In HR 684: a disaster for gold/silver investors, I urged readers to contact their representatives in Congress to vote and work against HR 684. The bill remains a potential disaster for gold and silver investors, and many readers, judging by their calls and emails, understand this. But, too many respondents to the earlier post were concerned only about HR 684’s impact on gold and silver. The bill’s negative impacts would extend far beyond precious metals industry.
If HR 684 becomes law, it would result in a massive tax increase, which would suck money out of the private sector and send it to governments. Supporters of the bill go so far as to call the existing situation–no taxation between the states as the Founding Fathers intended–a “loophole.” Seems that whenever someone doesn’t fork over still more money to the government, it’s a loophole.
The Heritage Foundation has posted an excellent piece that details the most obvious negative impacts of the HR 684 on businesses. And, the site has excellent links to insightful articles and comments by persons who would be adversely affected by the bill.
Although I have not seen estimates of how much money would be moved from the private sector to the State by HR 684, there is no doubt that but it would be massive. The average sales tax across the US, combining all taxing authorities within states, is in the 8 percent range. Think of the billions of dollars that businesses would have to collect from consumers and then forwarded to hundreds of taxing municipalities.
Further, the bill would allow taxing authorities to impose massive regulation and taxation requirements on businesses outside their jurisdictions. Compliance with such hundreds of taxing authorities would be nightmare for businesses large and small.
If you have not yet contacted your representative in the House, please do so immediately. In HR 684: A disaster for gold/silver investors, I outlined easy ways to have your voice heard in DC. There is no need to write a lengthy letter. Simply let your rep know that you are opposed to HR 684. The bill has few supporters except for taxing authorities, which always want more money.
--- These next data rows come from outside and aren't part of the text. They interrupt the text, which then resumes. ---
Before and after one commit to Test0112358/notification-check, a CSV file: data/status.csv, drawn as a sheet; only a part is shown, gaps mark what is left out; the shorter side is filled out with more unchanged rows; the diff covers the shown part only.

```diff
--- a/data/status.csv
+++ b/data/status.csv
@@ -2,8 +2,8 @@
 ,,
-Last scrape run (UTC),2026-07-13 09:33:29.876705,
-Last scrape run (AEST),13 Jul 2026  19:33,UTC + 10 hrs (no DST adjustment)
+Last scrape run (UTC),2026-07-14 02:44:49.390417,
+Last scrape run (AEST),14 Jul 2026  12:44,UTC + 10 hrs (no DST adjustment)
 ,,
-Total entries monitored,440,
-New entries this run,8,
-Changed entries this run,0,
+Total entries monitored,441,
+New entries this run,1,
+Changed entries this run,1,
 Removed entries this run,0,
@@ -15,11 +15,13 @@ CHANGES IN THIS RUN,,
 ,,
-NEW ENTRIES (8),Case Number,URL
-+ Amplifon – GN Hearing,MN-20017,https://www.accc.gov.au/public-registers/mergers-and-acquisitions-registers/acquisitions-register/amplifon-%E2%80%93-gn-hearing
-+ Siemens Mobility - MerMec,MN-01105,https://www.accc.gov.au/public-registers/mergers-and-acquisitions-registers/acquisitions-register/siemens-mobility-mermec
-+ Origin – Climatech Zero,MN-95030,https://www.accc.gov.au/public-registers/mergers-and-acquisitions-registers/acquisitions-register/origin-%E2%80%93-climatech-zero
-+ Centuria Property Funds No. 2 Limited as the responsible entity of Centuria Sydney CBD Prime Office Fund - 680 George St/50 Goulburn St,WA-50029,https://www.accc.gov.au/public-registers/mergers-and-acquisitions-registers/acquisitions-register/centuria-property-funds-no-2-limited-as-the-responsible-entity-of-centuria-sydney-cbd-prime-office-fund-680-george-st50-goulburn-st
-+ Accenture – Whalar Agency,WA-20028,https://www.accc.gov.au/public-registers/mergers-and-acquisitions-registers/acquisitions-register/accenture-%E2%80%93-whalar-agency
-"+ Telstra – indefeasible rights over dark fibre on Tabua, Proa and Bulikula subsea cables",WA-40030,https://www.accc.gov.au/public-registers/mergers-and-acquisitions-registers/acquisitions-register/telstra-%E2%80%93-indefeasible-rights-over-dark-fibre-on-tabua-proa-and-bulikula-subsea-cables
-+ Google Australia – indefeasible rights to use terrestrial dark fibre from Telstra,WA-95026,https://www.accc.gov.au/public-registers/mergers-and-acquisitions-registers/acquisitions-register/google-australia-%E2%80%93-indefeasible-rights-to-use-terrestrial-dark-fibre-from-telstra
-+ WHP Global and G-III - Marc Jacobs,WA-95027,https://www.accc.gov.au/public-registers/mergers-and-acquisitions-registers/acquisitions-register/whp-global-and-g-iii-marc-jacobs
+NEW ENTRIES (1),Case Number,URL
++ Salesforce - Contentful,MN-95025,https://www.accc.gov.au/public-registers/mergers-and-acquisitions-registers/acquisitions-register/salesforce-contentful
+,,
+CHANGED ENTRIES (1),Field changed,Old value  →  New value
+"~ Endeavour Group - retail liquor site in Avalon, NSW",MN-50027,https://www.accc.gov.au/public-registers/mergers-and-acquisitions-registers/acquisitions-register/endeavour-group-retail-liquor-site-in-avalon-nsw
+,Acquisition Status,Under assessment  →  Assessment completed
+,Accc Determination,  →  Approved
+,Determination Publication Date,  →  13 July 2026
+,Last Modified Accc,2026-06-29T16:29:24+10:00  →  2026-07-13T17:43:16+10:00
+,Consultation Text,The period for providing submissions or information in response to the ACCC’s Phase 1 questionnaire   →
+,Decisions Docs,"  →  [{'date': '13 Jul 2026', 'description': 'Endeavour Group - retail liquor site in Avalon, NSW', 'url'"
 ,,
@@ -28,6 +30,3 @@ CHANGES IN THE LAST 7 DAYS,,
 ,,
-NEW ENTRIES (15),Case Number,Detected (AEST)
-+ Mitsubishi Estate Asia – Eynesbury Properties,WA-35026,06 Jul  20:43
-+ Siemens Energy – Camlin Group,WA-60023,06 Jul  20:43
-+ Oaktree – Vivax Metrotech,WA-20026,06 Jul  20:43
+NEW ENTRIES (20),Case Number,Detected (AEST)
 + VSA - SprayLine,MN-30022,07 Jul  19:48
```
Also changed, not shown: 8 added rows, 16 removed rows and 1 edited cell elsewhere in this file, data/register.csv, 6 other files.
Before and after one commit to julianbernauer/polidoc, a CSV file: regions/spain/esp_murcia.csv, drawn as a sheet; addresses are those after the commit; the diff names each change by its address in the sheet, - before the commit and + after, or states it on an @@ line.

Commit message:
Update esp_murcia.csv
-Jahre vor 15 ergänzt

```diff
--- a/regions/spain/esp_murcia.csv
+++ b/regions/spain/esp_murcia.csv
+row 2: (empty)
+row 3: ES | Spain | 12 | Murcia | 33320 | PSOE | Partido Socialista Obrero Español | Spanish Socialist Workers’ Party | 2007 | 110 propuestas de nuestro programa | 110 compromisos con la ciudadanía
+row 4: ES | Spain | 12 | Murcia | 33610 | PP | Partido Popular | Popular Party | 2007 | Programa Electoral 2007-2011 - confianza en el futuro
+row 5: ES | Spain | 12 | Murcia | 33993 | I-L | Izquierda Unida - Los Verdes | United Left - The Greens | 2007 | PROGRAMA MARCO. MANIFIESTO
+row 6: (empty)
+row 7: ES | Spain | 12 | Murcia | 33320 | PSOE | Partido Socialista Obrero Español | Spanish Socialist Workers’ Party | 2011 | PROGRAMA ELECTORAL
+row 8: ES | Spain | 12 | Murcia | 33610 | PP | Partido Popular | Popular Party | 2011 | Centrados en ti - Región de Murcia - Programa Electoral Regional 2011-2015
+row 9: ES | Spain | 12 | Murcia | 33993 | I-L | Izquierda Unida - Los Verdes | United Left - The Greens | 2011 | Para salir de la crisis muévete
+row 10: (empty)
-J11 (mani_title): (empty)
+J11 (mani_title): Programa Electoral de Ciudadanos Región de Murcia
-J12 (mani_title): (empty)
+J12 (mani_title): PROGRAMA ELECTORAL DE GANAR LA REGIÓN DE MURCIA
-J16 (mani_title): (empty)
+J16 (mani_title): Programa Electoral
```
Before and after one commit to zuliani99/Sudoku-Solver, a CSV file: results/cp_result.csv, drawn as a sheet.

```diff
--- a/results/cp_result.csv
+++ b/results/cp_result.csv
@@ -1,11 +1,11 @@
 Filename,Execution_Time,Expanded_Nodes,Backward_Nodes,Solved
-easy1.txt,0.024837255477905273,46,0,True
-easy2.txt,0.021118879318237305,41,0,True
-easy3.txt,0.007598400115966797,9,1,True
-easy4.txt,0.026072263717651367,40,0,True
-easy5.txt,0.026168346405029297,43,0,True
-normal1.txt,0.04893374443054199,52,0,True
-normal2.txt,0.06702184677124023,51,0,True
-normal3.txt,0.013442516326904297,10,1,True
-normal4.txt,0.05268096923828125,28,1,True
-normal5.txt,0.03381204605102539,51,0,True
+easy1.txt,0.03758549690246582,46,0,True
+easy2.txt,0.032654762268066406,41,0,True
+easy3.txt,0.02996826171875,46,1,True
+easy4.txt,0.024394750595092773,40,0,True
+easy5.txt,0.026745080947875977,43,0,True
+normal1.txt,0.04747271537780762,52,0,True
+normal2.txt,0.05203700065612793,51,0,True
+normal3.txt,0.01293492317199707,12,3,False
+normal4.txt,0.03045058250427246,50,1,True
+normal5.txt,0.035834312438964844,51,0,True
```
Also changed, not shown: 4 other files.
When such issues come to the public’s attention, members of Congress mostly just “count noses.” The more “nays” they get, the better chance this bill will be killed.